(Records excerpted from a collection)

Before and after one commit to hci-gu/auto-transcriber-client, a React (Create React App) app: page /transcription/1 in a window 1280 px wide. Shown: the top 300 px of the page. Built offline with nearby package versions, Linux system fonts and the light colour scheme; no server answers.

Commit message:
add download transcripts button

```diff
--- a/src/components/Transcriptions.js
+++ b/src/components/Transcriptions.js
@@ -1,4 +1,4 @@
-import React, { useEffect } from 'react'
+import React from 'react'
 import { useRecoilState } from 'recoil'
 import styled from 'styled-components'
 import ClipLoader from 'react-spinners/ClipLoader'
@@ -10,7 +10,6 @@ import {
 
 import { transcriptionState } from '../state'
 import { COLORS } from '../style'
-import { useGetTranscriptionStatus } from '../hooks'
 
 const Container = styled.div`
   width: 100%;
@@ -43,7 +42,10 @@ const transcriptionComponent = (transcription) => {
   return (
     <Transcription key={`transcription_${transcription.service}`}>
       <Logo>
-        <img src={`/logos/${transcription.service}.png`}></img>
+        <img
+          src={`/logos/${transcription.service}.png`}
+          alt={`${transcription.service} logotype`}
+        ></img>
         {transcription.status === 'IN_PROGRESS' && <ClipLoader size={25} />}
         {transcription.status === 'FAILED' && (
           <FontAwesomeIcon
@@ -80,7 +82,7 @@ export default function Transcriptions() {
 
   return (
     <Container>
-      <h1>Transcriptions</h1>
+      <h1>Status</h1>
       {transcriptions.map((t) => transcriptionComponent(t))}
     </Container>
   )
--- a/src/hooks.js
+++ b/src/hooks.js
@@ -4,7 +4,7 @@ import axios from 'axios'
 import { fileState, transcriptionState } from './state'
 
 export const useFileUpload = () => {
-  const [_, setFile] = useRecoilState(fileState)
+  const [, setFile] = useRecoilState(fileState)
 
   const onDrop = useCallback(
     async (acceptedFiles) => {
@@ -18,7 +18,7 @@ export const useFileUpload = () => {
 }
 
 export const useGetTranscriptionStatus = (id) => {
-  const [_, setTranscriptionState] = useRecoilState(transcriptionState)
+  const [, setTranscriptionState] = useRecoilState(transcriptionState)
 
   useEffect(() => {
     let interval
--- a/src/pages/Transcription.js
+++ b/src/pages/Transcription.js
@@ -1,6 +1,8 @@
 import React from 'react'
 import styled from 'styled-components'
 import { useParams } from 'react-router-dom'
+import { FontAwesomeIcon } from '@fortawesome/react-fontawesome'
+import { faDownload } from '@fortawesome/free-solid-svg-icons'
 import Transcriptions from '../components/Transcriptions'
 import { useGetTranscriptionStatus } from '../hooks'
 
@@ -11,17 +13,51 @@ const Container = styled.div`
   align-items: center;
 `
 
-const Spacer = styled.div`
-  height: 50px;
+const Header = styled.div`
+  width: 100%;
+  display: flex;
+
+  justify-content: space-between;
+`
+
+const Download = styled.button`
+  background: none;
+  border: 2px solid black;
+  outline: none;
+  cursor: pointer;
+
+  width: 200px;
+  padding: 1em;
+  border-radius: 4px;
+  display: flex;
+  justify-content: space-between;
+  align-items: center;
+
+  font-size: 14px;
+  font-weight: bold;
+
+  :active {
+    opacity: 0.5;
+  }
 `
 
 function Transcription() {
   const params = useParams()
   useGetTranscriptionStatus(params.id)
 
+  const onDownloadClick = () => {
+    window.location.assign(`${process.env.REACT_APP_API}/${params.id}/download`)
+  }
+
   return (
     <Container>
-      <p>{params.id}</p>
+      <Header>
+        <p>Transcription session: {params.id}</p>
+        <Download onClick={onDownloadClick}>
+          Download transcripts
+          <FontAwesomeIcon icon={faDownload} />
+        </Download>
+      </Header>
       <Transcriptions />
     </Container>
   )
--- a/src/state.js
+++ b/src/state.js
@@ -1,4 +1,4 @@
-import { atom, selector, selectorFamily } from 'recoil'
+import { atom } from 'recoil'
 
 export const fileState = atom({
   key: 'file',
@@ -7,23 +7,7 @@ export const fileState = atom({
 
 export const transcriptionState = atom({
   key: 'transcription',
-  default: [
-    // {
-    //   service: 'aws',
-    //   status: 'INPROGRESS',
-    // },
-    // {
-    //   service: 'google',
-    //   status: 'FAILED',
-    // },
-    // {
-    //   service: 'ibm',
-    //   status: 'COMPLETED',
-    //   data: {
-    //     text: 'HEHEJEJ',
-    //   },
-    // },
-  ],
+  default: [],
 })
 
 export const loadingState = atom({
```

[Brief] Copy out each line of the records character for character.

[Answer section]
Before and after one commit to hci-gu/auto-transcriber-client, a React (Create React App) app: page /transcription/1 in a window 1280 px wide. Shown: the top 300 px of the page. Built offline with nearby package versions, Linux system fonts and the light colour scheme; no server answers.

Commit message:
add download transcripts button

```diff
--- a/src/components/Transcriptions.js
+++ b/src/components/Transcriptions.js
@@ -1,4 +1,4 @@
-import React, { useEffect } from 'react'
+import React from 'react'
 import { useRecoilState } from 'recoil'
 import styled from 'styled-components'
 import ClipLoader from 'react-spinners/ClipLoader'
@@ -10,7 +10,6 @@ import {
 
 import { transcriptionState } from '../state'
 import { COLORS } from '../style'
-import { useGetTranscriptionStatus } from '../hooks'
 
 const Container = styled.div`
   width: 100%;
@@ -43,7 +42,10 @@ const transcriptionComponent = (transcription) => {
   return (
     <Transcription key={`transcription_${transcription.service}`}>
       <Logo>
-        <img src={`/logos/${transcription.service}.png`}></img>
+        <img
+          src={`/logos/${transcription.service}.png`}
+          alt={`${transcription.service} logotype`}
+        ></img>
         {transcription.status === 'IN_PROGRESS' && <ClipLoader size={25} />}
         {transcription.status === 'FAILED' && (
           <FontAwesomeIcon
@@ -80,7 +82,7 @@ export default function Transcriptions() {
 
   return (
     <Container>
-      <h1>Transcriptions</h1>
+      <h1>Status</h1>
       {transcriptions.map((t) => transcriptionComponent(t))}
     </Container>
   )
--- a/src/hooks.js
+++ b/src/hooks.js
@@ -4,7 +4,7 @@ import axios from 'axios'
 import { fileState, transcriptionState } from './state'
 
 export const useFileUpload = () => {
-  const [_, setFile] = useRecoilState(fileState)
+  const [, setFile] = useRecoilState(fileState)
 
   const onDrop = useCallback(
     async (acceptedFiles) => {
@@ -18,7 +18,7 @@ export const useFileUpload = () => {
 }
 
 export const useGetTranscriptionStatus = (id) => {
-  const [_, setTranscriptionState] = useRecoilState(transcriptionState)
+  const [, setTranscriptionState] = useRecoilState(transcriptionState)
 
   useEffect(() => {
     let interval
--- a/src/pages/Transcription.js
+++ b/src/pages/Transcription.js
@@ -1,6 +1,8 @@
 import React from 'react'
 import styled from 'styled-components'
 import { useParams } from 'react-router-dom'
+import { FontAwesomeIcon } from '@fortawesome/react-fontawesome'
+import { faDownload } from '@fortawesome/free-solid-svg-icons'
 import Transcriptions from '../components/Transcriptions'
 import { useGetTranscriptionStatus } from '../hooks'
 
@@ -11,17 +13,51 @@ const Container = styled.div`
   align-items: center;
 `
 
-const Spacer = styled.div`
-  height: 50px;
+const Header = styled.div`
+  width: 100%;
+  display: flex;
+
+  justify-content: space-between;
+`
+
+const Download = styled.button`
+  background: none;
+  border: 2px solid black;
+  outline: none;
+  cursor: pointer;
+
+  width: 200px;
+  padding: 1em;
+  border-radius: 4px;
+  display: flex;
+  justify-content: space-between;
+  align-items: center;
+
+  font-size: 14px;
+  font-weight: bold;
+
+  :active {
+    opacity: 0.5;
+  }
 `
 
 function Transcription() {
   const params = useParams()
   useGetTranscriptionStatus(params.id)
 
+  const onDownloadClick = () => {
+    window.location.assign(`${process.env.REACT_APP_API}/${params.id}/download`)
+  }
+
   return (
     <Container>
-      <p>{params.id}</p>
+      <Header>
+        <p>Transcription session: {params.id}</p>
+        <Download onClick={onDownloadClick}>
+          Download transcripts
+          <FontAwesomeIcon icon={faDownload} />
+        </Download>
+      </Header>
       <Transcriptions />
     </Container>
   )
--- a/src/state.js
+++ b/src/state.js
@@ -1,4 +1,4 @@
-import { atom, selector, selectorFamily } from 'recoil'
+import { atom } from 'recoil'
 
 export const fileState = atom({
   key: 'file',
@@ -7,23 +7,7 @@ export const fileState = atom({
 
 export const transcriptionState = atom({
   key: 'transcription',
-  default: [
-    // {
-    //   service: 'aws',
-    //   status: 'INPROGRESS',
-    // },
-    // {
-    //   service: 'google',
-    //   status: 'FAILED',
-    // },
-    // {
-    //   service: 'ibm',
-    //   status: 'COMPLETED',
-    //   data: {
-    //     text: 'HEHEJEJ',
-    //   },
-    // },
-  ],
+  default: [],
 })
 
 export const loadingState = atom({
```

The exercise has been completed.